Most of us writers have at one time or other constructed--in reality or just in our minds--our own versions of the perfect writing environment. Like giddy new homeowners poring over decorating magazines, we're eager to check out the workspaces of other writers to see if we can find any tips on beauty, comfort, or efficiency worth adding to our fantasy or real-life workspaces.

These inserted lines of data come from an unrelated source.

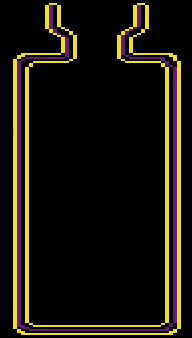
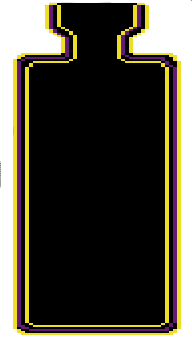
glitched path throwing added

Changed region(s): [[0.0, 0.0, 1.0, 1.0]]

diff --git a/js/pill.js b/js/pill.js
@@ -8,23 +8,31 @@ class pill {
         this.canMove = true;
         let firstPreviewPillPart = document.getElementById("first-part");
         let secondPreviewPillPart = document.getElementById("second-part");
+        
         firstPreviewPillPart.style.backgroundImage="url('gfx/game-elements/"+this.colors[0]+"_left.png')";
         secondPreviewPillPart.style.backgroundImage="url('gfx/game-elements/"+this.colors[1]+"_right.png')";
+    
     } 
     generate(){
+            gameField.changePillElementsColor(this);
+            gameField.createFallingInterval(config.speed, this);
+    } 
+    throw(){
         let pill = document.getElementById("pill");
+        let path =[[-25,25],[-25,25],[-25,25],[-25,25],[-25,0],[-25,0],[-25,0],[-25,0],[-25,0],[-25,0],[0,-25],[0,-25],[0,-25],[0,-25]];
+        let counter = 0;
         let throwingInterval = setInterval(()=>{
-            let parsetLeftValue = parseInt(pill.style.left)
-            console.log(parsetLeftValue);
-            pill.style.left = parsetLeftValue-30+"px"
-            console.log(pill.style.left);
-            if(parsetLeftValue<=-190){
+            let parseTopValue = parseInt(pill.style.top);
+            let parseLeftValue = parseInt(pill.style.left);
+            pill.style.left = parseLeftValue+path[counter][0]+"px";
+            pill.style.top = parseTopValue-path[counter][1]+"px";
+            counter++;
+            if(counter==path.length){
+                    gameField.currentPill.generate();
+                    pill.style.left ="26px";
                 clearInterval(throwingInterval);
             }
-        },30);
-        gameField.changePillElementsColor(this);
-        gameField.createFallingInterval(config.speed, this);
-        pill.style.left ="20px"
+        },100);
     }
     fallOnce(){
         gameField.changePillElementsColor(this, true);

diff --git a/js/gameField.js b/js/gameField.js
@@ -21,7 +21,7 @@ var gameField = {
                 case "ArrowDown": 
                 case "s":
                     gameField.currentPill.canMove = false;
-                    gameField.createFallingInterval(25, gameField.currentPill);
+                    gameField.createFallingInterval(25);
                     break;
                 case "ArrowLeft":
                 case "a":
@@ -99,8 +99,10 @@ var gameField = {
             this.virusOnMap.push(newVirus);
         }
         this.currentPill = new pill();
-        this.waitingPill = new pill();
-        this.currentPill.generate();
+        this.currentPill.throw();
+        setTimeout(()=>{
+            this.waitingPill = new pill();
+        },1500);  
     },
      createFallingInterval(time){
         clearInterval(gameField.fallingInterval)
@@ -119,9 +121,14 @@ var gameField = {
                 if(currentPill.row==0){
                     gameField.gameOver();
                 }else{
-                    gameField.currentPill= gameField.waitingPill;
-                    gameField.waitingPill=new pill();
+                    gameField.currentPill = gameField.waitingPill;
+                    gameField.currentPill.throw();
+                    setTimeout(()=>{
+                        gameField.waitingPill = new pill();
+                     },1500)
+                /*    gameField.currentPill.throw();
                     gameField.currentPill.generate();
+                    */
                 }    
             }        
         },time);

diff --git a/index.html b/index.html
@@ -23,7 +23,7 @@
         </div>
         <div id="playground">
             <div id="doctor">
-                <div id="pill" style="left: 20px; top:15px;">
+                <div id="pill" style="left: 26px; top:25px;">
                     <div id="first-part" class="pill-part"></div>
                     <div id="second-part" class="pill-part"></div>
                 </div>

diff --git a/style.css b/style.css
@@ -230,8 +230,8 @@ body{
     z-index: 1;
 }
 .pill-part{
-    width: 30px;
-    height: 30px;
+    width: 25px;
+    height: 25px;
     background-repeat: no-repeat;
     float: left;
     background-size: cover;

Today I checked out the workspaces of seven writers in a feature at Guardian Unlimited. Sarah Waters has pinned maps on her walls, as I have, and for the same reason. (My map is actually on the back wall of a closet, but I keep that door open because I have shelves full of books and papers in there.) Playwright David Hare's wooden chair looks awfully uncomfortable, even with that pillow on it. And Michael Frayn, whose space looks like something you'd see at a cube farm, writes, "I envy people who have the ability to surround themselves with interesting things - beautiful little whichwhats that a burglar might want to steal, or amusingly whimsical doodahs, or thingummies full of secret personal significance. But it's not something that I can do, and it's no use pretending."
The other photographs and descriptions are equally fascinating, so click over to the article. And then if you'd like to share about your own workspace or those of other writers, please leave a Comment.